» Entries supplied:
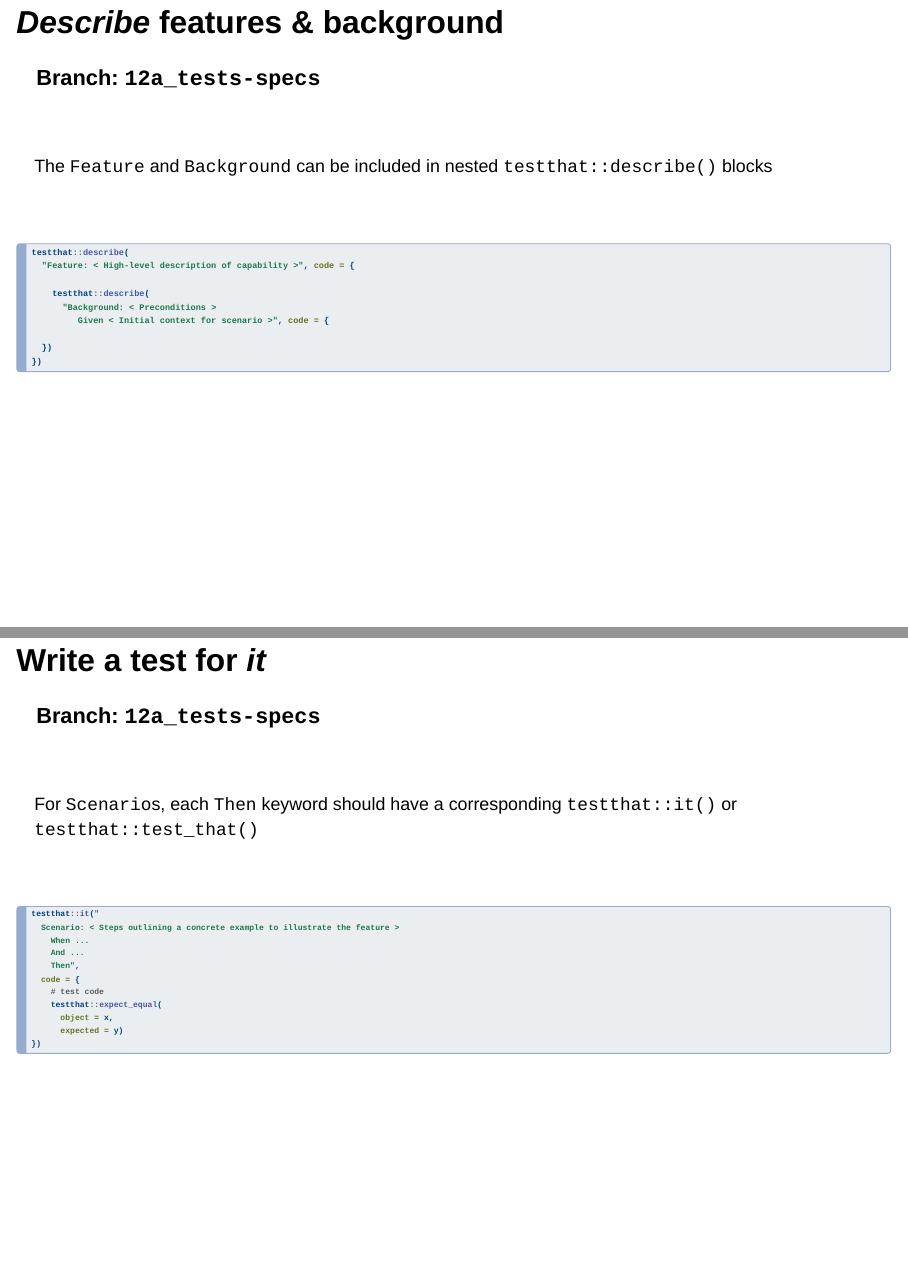
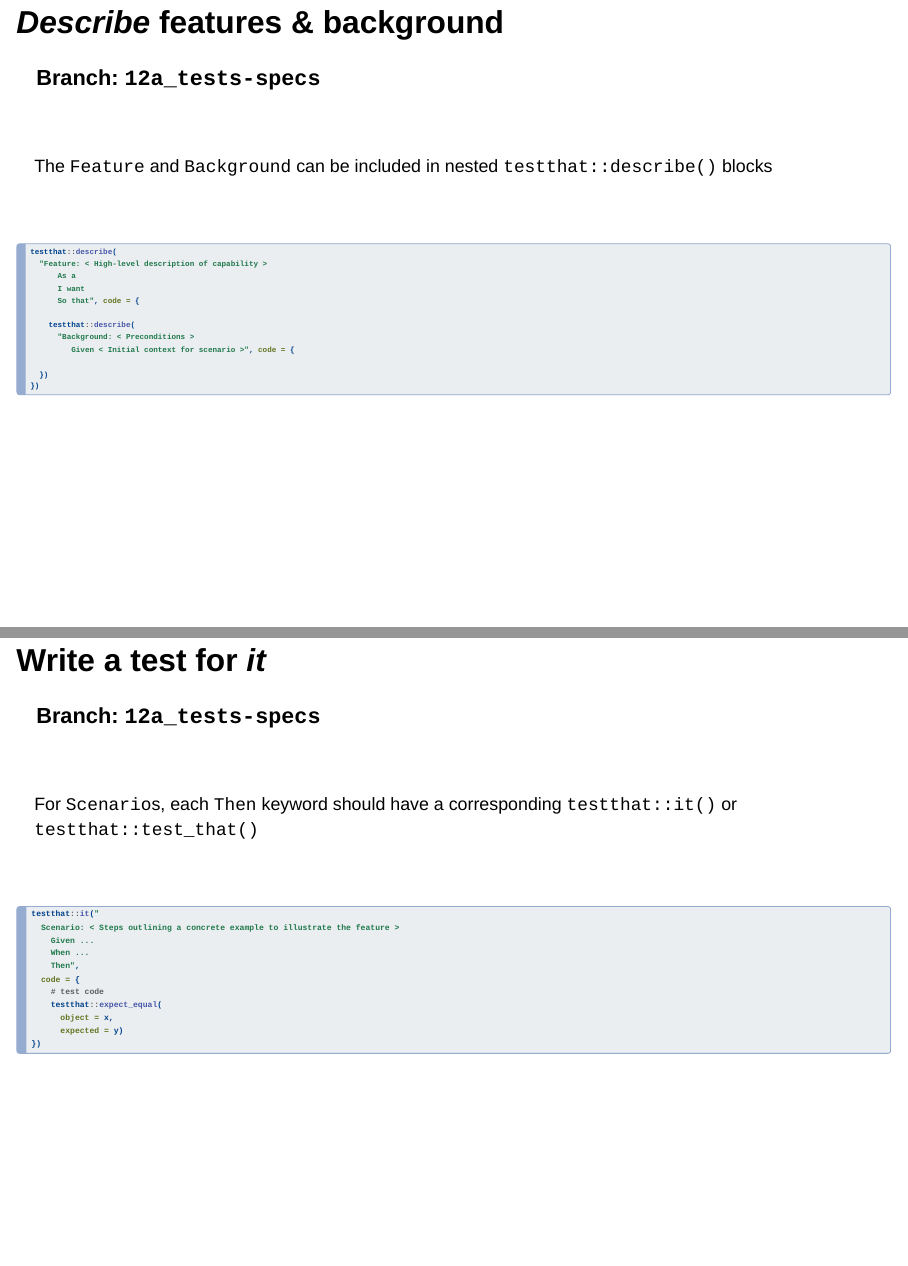
Before and after one commit to mjfrigaard/dev-test-shiny, a Quarto document (slides/wrkshp.qmd): pages 60 and 61 of 90, joined at a grey line. Rendered offline with R 4.5, knitr and Pandoc in place of Quarto, with nearby package versions; drawn as Slidy slides in place of the format the file asks for.

Commit message:
updates to testing slides

````diff
--- a/slides/wrkshp.qmd
+++ b/slides/wrkshp.qmd
@@ -2833,13 +2845,16 @@ The `Feature` and `Background` can be included in nested `testthat::describe()`
 
 <br>
 
-:::{style="font-size: 0.90em;"}
-```{r}
-#| eval: false
-#| echo: true
-#| code-line-numbers: "|2|3-6|4|5|6|"
+:::{style="font-size: 0.80em;"}
+```{r}
+#| eval: false
+#| echo: true
+#| code-line-numbers: "|2|3-5|8|9|"
 testthat::describe(
-  "Feature: < High-level description of capability >", code = {
+  "Feature: < High-level description of capability >
+      As a
+      I want
+      So that", code = {
 
     testthat::describe(
       "Background: < Preconditions >
@@ -2873,8 +2888,8 @@ For `Scenario`s, each `Then` keyword should have a corresponding `testthat::it()
 #| code-line-numbers: "1|2|3|4|5|7-10|"
 testthat::it("
   Scenario: < Steps outlining a concrete example to illustrate the feature >
+    Given ...
     When ...
-    And ...
     Then",
   code = {
     # test code
````
Also changed, not shown: docs/search.json, slides/wrkshp.qmd (22 more changed lines), 1 other file.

» Problem description: Look through the entries above, and wherever a line holds the word "High", copy it.

» Exercise solution:
-  "Feature: < High-level description of capability >", code = {
+  "Feature: < High-level description of capability >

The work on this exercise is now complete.